Q: My infant daughter gets colicky every evening around dinner time. Our pediatrician assures me that the fussiness is well within normal bounds. He has made several suggestions, but nothing seems to help. I hate to see her in pain. Is there anything you can suggest? And can you tell me what causes colic?
A: We really do not know why normal, healthy babies develop colic. It has been suggested that symptoms may be related to problems of an immature gastrointestinal tract, or that colic may occur in response to overstimulation. Happily for both the uncomfortable infant and for frustrated parents, it generally lasts for a relatively short period, usually disappearing before the baby is 3 months old.
Pediatricians recommend several methods to help relieve symptoms. It is important to try to minimize the amount of air swallowed and to burp the baby well. If nursing, allowing more time for sucking may be helpful. A pacifier is sometimes useful.
Various home remedies suggested in popular volumes can be dangerous and should not be tried. In one case reported several years ago, an infant nearly died of potassium toxicity when a well-intentioned mother turned to such a book and fed the infant a mixture of lactobacillus acidophilus culture and salt substitite in water.
Q: Does okra have any nutritional value?
A: Okra is low in calories -- only 50 in a cup of the cooked vegetable. Yet that same portion will give appreciable amounts of a medley of nutrients, including over 40 percent of the day's ascorbic acid requirement and almost 20 percent of the day's vitamin A. It is rather unusual among vegetables, in that it contains more calcium than most, providing over 10 percent of the daily requirement in a cup. It also contains some protein and small amounts of a variety of B vitamins.
Gastronomically, okra is prized by those who like gumbo for the gelatinous quality it imparts to the dish. On the other hand, many people find the gummy texture objectionable. Recently we came across an Indian method of cooking the vegetable that resulted in a far firmer and, to our taste, more agreeable texture. The okra was sliced vertically and slowly saute'ed in an uncovered pan along with thinly sliced raw potato in a very small amount of oil. Some cumin seed had been lightly browned in the oil, and turmeric was added during cooking.

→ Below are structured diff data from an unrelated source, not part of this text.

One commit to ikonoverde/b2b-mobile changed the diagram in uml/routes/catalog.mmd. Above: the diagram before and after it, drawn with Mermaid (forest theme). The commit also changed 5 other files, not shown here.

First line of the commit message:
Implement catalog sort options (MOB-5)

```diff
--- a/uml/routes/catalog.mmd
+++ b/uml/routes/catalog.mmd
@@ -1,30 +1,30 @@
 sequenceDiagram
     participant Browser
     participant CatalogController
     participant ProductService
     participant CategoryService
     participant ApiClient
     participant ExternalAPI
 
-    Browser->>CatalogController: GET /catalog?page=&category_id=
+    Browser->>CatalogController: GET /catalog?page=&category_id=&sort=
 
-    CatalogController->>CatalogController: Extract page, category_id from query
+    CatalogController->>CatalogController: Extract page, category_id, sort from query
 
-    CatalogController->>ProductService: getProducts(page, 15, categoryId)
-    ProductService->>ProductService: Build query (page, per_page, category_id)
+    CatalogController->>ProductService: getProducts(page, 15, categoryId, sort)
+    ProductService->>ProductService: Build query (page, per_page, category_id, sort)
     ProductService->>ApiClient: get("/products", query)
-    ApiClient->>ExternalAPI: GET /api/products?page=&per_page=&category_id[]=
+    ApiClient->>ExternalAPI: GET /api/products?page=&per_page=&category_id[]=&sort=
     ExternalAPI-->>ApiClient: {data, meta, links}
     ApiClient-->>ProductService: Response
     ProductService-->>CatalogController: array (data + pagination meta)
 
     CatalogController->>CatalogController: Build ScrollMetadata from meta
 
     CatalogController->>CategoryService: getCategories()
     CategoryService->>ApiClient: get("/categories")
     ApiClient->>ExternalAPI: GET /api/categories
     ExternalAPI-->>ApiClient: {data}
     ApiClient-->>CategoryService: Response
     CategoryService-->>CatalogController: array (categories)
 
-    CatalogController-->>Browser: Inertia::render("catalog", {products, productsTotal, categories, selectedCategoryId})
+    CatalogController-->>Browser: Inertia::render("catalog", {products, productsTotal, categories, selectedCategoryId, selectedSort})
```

Okra is a member of the Hibiscus, or mallow, family of plants. This is the same family of plants that provided the gummy juice from which the French made the first marshmallow-like candy called pa te de Guimauve.
Q: Shortly after reading your column on soups, I ordered a bowl of vegetable chowder in a restaurant, expecting something resembling a cream of vegetable soup with perhaps larger chunks of vegetables. What I got was a thick vegetable soup. I had always thought of chowders (with the exception of Manhattan clam chowder) as milk-based soups. Is that wrong?
A: The classic American cookbook, "The Joy of Cooking," describes chowder as "thick fish, meat and vegetable soups, to which salt pork, milk, diced vegetables, even bread and crackers may be added." By that definition, a great variety of soups can be labeled as chowder. Consequently, the use of the term has no nutritional implications.
The word comes from a corruption of a French word, la chaudie re, the enormous copper pot of early coastal villages. Fishermen added parts of their catch to the pot and the community prepared soup to celebrate their safe return from the sea.
Q: What is the difference between "cold-pressed" and regular vegetable oil?
A: "Cold-pressed" oils are those extracted mechanically from nuts or seeds. They undergo no further processing. In conventional production of vegetable oils, both mechanical methods and chemical solvents are used to extract the oil, which then moves through several other steps in the refining process.
These treatments remove impurities, with the result that oils processed by conventional methods generally are milder in flavor and lighter in color than cold-pressed oils. They also tend to foam less and hold up better during frying. And they have a longer shelf life.
Refining has no effect on the fatty-acid content of the oil and only a limited effect on the vitamin E it provides. In short, there are no nutritionally important differences between oils processed by the two methods.